As further evidence that expanded physician office hours lower patients' overall health costs, a recent study published in the Journal of Pediatrics concluded that "extended office hours may be the most effective practice change to reduce emergency department use."
According to the University of Michigan research team, their research is the first large study to look at the relationship between physicians' office hours and ED use in children.
What they found was that the impact of increased physician access could potentially be more substantial in children than adults, as a national survey revealed that children had half as many ED visits if their primary care doctor offered evening hours five or more days a week, HealthDay reported.

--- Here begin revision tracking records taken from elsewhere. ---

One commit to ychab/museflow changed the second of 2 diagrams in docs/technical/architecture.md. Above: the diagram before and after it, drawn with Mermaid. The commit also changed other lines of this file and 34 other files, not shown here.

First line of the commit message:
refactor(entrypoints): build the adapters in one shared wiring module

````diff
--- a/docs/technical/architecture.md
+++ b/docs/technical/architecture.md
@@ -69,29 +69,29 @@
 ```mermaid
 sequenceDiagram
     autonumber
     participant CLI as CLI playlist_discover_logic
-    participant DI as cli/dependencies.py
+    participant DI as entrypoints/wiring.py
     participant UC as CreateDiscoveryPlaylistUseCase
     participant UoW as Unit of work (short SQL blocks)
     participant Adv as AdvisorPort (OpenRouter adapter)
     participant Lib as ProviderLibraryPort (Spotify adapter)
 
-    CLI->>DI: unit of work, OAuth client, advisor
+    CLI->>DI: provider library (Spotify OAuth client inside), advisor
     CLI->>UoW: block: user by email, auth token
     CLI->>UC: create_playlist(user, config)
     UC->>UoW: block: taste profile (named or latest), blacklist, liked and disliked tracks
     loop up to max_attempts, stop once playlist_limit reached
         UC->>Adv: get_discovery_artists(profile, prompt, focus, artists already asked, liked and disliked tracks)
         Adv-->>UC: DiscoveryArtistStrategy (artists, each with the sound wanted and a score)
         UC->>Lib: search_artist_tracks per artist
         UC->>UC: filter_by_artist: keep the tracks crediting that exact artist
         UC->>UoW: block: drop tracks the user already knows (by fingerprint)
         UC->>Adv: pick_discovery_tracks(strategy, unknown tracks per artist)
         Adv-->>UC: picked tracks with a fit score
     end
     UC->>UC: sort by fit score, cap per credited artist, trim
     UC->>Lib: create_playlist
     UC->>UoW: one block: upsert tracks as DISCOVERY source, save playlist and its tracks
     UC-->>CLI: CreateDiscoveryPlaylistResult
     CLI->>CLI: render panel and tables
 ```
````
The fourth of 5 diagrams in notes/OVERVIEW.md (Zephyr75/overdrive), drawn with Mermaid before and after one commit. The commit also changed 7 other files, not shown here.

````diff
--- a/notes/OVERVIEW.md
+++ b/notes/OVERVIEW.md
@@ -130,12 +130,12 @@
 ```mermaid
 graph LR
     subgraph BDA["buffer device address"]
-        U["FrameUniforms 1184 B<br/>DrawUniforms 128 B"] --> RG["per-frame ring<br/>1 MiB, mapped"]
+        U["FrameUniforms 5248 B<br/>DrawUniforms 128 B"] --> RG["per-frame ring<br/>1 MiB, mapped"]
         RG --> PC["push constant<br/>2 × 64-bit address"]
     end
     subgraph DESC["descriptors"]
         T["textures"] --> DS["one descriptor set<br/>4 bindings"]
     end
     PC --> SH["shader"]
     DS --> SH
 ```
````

A troubling finding, however, is that up to 56 percent of parents surveyed did not know whether their child's pediatrician was accessible by email or offered visits during nights and weekends.
"These findings are an important step in understanding where primary-care practices and medical home programs can be most effective in making changes to enhance access," study lead author Dr. Joe Zickafoose, a University of Michigan pediatrician, noted in a statement.
"We hope that our study encourages parents and primary-care practices to communicate more about when the office is open and when they can call for advice," Zickafoose said.